But I then found out about Tom’s mom’s passing last week while he is on the ISS. I understand that Tom attended via skype and his wife attended escorted by a fellow astronaut. If I had known, I think I might of gone. Gladys Grier Marshburn must of been a great lady to have created such a great son. (I hope that is not diminishing her own achievements as the NYT did by stating that a rocket scientist made a mean stroganoff). RIP Mrs. Marshburn.
The mother of Statesville’s favorite son, astronaut Dr. Tom Marshburn, has died.
Marshburn was in space on the International Space Station when his mother and longtime Statesville resident Gladys Grier Marshburn died on Tuesday, four days after her 90th birthday.
dark matter, ISS, Scientific American: WOW … the long-sought dark matter, the hypothetical massive particles that constitute some 27 percent of the universe … massive dust/big ashes?
A $2-billion particle detector mounted on the International Space Station has registered an excess of antimatter particles in space, the experiment’s lead scientist announced April 3. That excess could come from fast-spinning stellar remnants known as pulsars and other exotic, but visible sources within the Milky Way galaxy. Or the antiparticles might have originated from the long-sought dark matter, the hypothetical massive particles that constitute some 27 percent of the universe.

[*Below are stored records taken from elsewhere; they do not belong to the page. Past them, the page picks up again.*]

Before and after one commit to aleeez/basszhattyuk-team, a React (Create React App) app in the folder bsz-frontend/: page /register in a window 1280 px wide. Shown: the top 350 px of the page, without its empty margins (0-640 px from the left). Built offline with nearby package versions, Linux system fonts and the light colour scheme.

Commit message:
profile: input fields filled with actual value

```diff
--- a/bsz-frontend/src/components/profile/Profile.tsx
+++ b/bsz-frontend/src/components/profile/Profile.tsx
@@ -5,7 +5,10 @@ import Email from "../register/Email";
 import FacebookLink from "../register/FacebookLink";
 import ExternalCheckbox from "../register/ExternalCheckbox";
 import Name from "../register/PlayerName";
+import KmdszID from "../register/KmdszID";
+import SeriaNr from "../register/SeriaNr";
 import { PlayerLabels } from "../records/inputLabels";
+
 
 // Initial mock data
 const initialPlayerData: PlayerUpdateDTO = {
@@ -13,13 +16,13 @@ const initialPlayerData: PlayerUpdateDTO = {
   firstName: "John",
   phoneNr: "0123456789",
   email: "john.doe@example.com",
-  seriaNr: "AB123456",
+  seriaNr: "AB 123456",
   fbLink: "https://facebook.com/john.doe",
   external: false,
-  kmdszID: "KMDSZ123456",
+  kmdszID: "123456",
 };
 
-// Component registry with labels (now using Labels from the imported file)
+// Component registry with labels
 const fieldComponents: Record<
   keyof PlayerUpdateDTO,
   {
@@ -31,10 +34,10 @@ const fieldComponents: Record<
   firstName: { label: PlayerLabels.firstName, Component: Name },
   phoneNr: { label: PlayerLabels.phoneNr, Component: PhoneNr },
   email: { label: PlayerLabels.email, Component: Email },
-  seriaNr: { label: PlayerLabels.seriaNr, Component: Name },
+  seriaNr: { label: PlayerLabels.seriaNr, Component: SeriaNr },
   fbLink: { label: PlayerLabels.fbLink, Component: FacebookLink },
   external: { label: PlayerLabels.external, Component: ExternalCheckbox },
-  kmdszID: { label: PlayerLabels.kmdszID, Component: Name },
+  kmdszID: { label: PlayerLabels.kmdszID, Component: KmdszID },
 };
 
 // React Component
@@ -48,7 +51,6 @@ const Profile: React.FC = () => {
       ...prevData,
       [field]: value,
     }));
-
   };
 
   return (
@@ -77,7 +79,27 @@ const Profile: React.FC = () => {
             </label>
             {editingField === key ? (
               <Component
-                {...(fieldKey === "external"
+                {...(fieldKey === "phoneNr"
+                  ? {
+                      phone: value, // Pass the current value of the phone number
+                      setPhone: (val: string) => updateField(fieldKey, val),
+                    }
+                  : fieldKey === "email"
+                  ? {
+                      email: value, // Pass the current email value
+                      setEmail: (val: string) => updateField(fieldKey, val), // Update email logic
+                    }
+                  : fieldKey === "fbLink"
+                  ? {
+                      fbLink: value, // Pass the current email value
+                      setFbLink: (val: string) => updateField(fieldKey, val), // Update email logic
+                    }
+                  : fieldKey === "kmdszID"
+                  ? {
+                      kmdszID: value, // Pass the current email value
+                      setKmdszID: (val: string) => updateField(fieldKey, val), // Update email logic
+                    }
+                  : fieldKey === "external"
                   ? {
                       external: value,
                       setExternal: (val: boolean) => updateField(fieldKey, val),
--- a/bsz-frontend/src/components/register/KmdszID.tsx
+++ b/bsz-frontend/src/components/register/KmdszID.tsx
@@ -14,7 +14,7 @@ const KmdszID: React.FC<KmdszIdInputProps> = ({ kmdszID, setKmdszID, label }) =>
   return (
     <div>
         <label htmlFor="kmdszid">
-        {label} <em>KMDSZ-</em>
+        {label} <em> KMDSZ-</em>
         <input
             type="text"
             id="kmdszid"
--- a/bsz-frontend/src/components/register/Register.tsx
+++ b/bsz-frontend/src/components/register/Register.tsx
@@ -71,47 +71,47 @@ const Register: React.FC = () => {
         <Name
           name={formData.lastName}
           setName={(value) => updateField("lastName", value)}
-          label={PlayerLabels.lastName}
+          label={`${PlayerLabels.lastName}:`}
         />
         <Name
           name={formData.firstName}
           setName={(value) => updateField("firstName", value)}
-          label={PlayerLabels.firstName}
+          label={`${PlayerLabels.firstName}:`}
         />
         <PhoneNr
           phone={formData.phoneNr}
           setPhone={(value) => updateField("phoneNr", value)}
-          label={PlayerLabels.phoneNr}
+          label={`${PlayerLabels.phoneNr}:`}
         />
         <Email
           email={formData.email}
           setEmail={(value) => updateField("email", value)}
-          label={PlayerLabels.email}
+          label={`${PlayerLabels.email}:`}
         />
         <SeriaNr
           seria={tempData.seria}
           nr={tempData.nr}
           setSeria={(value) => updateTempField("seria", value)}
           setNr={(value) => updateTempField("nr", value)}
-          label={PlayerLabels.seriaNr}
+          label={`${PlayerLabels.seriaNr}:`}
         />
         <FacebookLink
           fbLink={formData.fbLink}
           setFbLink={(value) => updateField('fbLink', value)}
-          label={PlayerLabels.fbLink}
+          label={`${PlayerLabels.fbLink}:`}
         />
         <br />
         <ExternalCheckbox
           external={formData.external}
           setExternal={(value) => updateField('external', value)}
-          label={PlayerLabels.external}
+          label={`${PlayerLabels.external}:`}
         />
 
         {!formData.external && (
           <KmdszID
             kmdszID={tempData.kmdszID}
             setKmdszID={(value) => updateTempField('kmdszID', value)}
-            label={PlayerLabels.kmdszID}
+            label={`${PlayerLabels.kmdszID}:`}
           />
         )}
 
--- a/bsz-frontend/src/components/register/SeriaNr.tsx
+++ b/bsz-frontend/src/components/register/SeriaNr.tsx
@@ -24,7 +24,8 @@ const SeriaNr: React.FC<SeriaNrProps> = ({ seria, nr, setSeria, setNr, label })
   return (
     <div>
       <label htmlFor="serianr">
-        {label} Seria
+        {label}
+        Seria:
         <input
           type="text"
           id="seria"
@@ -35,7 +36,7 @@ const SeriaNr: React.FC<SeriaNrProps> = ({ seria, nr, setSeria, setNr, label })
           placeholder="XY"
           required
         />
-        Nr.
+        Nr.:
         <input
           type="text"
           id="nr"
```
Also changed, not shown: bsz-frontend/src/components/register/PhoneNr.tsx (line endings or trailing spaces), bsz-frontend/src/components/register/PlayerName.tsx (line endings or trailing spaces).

obituaries, Rosamunde Pilcher, helpful quotes: And Marian Ward’s daughter posted this … and I love the closing … “I am but waiting for you, for an interval, somewhere very near, just around the corner. All is well.”
“…Death is nothing at all. It does not count. I have only slipped away into the next room. Nothing has happened. Everything remains exactly as it was. I am I, and you are you, and the old life that we lived so fondly together is untouched, unchanged. Whatever we were to each other, that we are still. Call me by the old familiar name. Speak of me in the easy way which you always used. Put no difference in your tone. Wear no forced air of solemnity or sorrow. Laugh as we always laughed at the little jokes that we enjoyed together. Play, smile, think of me, pray for me. Let my name be ever the household word it always was. Let it be spoken without effort, without the ghost of a shadow upon it. Life means all that it ever meant. It is the same as it ever was. There is absolute and unbroken continuity. What is this death but a negligible accident? Why should I be out of mind because I am out of sight? I am but waiting for you, for an interval, somewhere very near, just around the corner. All is well.”